“Agility” has been quite a buzzword recently. You will likely find it on most companies’ 5-year plan slide decks. Yet, there is one area where the ability to adapt quickly and efficiently makes a lot of sense -cryptography. In an age where the methods employed by cyber attackers are becoming increasingly sophisticated and the specter of quantum computing looms, the importance of encryption cannot be overstated. This has led to the rise of a concept enabled by technical capabilities, known as “crypto-agility,” or the ability to quickly adapt to an alternative cryptographic standard without making significant infrastructure changes.
With advancements in encryption come new challenges. As encryption methods evolve, older algorithms may become susceptible to attacks. Crypto-agility, therefore, has emerged as the antidote to this vulnerability. At its core, crypto-agility empowers organizations to transition seamlessly between encryption techniques. Rather than relying solely on one method, crypto-agility advocates for strategic flexibility, allowing the swift adoption of newer, more secure crypto libraries. However, large organizations can have hundreds or thousands of keys, digital certificates, encryption, and other cryptographic assets that can expire or suddenly break. Most security teams are unaware of the types of encryptions they use, let alone which applications use them. They implicitly trust that embedded cryptographic systems will protect their networks. This strategy has proven to fail as the headlines pile up. It is time to extend zero-trust principles into the cryptographic ecosystem to know if the most fundamental layer of protection and confidentiality can fulfill its purpose when called upon. The first step to address these risks is to discover where the current cryptographic assets reside and assess their ability to withstand decryption attempts. Cryptographic discovery tools have been developed to create accurate inventories of all cryptographic instances, known and unknown, and analyze systems relying on cryptography to protect sensitive assets, including web servers, hosts, applications, networks, and cloud systems.

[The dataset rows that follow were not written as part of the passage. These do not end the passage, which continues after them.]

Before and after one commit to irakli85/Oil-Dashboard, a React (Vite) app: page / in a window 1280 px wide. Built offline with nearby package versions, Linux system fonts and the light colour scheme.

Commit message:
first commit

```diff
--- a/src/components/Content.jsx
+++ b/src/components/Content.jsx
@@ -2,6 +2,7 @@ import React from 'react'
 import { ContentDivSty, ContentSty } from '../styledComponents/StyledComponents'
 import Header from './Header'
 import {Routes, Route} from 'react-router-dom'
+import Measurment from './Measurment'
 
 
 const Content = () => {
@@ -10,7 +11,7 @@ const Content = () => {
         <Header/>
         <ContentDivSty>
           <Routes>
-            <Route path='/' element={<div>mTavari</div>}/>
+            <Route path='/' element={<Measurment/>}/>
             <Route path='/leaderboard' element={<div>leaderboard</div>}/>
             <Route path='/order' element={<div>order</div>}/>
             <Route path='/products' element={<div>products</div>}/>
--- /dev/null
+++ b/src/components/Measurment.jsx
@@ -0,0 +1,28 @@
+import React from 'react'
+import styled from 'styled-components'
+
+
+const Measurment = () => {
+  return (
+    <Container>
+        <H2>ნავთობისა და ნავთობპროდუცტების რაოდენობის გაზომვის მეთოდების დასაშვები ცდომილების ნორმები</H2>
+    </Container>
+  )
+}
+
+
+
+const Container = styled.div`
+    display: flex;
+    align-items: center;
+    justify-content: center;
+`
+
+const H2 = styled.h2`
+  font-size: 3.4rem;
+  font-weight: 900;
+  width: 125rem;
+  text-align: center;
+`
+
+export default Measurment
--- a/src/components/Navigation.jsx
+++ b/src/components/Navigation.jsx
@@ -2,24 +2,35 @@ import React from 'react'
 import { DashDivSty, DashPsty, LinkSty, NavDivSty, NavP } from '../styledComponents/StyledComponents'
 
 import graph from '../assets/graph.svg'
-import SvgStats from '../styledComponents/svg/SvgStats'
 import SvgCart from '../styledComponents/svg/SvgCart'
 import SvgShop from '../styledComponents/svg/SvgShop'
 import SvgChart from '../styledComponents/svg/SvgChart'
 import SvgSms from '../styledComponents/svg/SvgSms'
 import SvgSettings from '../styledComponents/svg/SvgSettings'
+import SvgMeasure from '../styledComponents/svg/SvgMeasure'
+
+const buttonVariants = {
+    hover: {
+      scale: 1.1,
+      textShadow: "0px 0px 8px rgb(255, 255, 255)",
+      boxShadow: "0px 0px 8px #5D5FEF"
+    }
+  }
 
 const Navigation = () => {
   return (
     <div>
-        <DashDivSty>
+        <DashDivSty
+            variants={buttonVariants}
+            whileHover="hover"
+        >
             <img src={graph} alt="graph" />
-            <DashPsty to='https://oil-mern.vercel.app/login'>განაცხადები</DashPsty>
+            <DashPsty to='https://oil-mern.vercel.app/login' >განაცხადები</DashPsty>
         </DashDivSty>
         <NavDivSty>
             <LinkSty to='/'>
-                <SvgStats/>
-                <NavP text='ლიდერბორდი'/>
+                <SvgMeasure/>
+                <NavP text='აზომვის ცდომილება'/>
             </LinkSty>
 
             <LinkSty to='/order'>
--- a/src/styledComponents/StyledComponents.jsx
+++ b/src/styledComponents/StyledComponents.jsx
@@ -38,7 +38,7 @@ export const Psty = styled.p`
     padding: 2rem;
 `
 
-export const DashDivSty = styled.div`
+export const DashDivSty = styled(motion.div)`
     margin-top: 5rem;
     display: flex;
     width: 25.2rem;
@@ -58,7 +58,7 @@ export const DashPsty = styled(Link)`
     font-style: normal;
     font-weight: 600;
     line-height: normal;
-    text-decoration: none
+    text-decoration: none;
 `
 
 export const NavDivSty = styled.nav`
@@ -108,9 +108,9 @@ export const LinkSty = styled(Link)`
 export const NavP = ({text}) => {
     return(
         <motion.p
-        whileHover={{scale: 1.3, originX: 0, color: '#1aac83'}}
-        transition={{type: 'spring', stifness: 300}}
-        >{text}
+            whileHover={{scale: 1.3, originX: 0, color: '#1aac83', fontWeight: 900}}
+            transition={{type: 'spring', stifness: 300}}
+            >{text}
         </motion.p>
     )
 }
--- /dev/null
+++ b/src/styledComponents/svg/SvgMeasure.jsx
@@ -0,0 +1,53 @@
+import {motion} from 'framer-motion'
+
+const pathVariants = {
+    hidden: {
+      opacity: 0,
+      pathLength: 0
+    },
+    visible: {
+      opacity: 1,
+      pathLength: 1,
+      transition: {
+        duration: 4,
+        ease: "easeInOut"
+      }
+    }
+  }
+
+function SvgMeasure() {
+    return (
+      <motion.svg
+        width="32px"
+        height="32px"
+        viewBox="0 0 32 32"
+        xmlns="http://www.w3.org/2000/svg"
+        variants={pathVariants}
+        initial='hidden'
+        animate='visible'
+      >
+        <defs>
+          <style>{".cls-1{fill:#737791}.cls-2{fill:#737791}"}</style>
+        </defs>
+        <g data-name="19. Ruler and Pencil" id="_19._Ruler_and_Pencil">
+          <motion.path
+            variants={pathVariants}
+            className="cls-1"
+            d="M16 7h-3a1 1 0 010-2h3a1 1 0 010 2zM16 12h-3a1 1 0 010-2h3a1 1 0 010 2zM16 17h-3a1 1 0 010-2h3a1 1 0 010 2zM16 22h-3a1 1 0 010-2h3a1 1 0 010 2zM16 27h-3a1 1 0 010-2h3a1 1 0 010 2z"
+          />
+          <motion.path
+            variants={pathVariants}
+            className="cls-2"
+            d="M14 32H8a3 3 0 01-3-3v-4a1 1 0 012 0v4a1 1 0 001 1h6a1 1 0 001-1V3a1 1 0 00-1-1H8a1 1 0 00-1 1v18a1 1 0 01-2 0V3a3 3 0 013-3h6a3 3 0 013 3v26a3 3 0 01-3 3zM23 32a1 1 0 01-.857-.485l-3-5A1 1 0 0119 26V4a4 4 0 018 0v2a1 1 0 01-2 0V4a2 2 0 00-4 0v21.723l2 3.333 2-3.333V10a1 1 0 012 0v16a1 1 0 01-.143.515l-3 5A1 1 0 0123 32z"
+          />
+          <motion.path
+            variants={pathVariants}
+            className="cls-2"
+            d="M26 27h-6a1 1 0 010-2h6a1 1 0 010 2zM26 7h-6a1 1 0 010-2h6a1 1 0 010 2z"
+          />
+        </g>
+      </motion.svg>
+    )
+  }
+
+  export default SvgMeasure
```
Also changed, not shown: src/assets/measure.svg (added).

The use cases of crypto-agility have soared in recent years. We could argue that it has even become a buzzword in the cybersecurity industry, although it is often misused. Even once impregnable encryption algorithms have succumbed to the relentless march of technological progress and ingenious hacking techniques. Organizations lacking crypto-agile strategies were exposed to preventable attacks, prompting industry juggernauts to partner with crypto-agility solution providers. Steering away from static cryptographic management models requires robust tooling capable of integrating with a comprehensive set of environments such as networks, servers and applications but also with certificate management solutions, threat management suites and EDR technologies, among others. Crypto-agility platforms are being developed to empower cybersecurity teams to add crypto-agility capabilities to their security tech stack. For example, large financial institutions are increasingly integrating InfoSec Global Crypto-Agility Management Platform with industry-leading agent management tools like Microsoft Sentinel or CrowdStrike Falcon. Adopting a crypto-agility framework allows organizations to accommodate future changes but also comply with strict standards, like the Payment Card Industry Data Security Standard (PCI DSS), guiding payments industry stakeholders to ensure safe payments worldwide.
Emerging Encryption Trends
Encryption technology is on a transformative journey, reflecting the need for robust data protection. Traditional symmetric and asymmetric encryption techniques now share the stage with ground breaking innovations such as homomorphic and post-quantum encryption. However, switching from legacy encryption to recommended algorithms tends to be exceedingly expensive and error prone. After a year OpenSSL experienced an implementation error that led to the Heartbleed vulnerability, half of U.S. organizations still had not patched all their OpenSSL instances. This is because cryptographic assets are deeply embedded into software, rendering them extremely difficult to change.
Another growing segment comes from the proliferation of Internet of Things devices. Securing IoT devices throughout their lifespan can be particularly challenging as their encryption is baked in when manufactured. With crypto-agility, your new electric car will be updated to mitigate risks thanks to a crypto-agile middle layer at the chip level allowing it to update its cryptographic assets.
Without crypto-agility, applications must either be reconfigured locally or recoded to enable the implementation of new quantum-safe algorithms. Neither one is a good option. To prevent security issues that can halt major networks’ operations and cause Global 1000 to shell out millions to ransomware attackers, leading standard bodies are working hard to identify which digital signature schemes, hash algorithms, block ciphers, and other encryption methods to approve for standardization. Legislators worldwide are also increasingly promulgating their own encryption standards, which puts additional pressure on organizations to become crypto-agile to comply to different market regulations.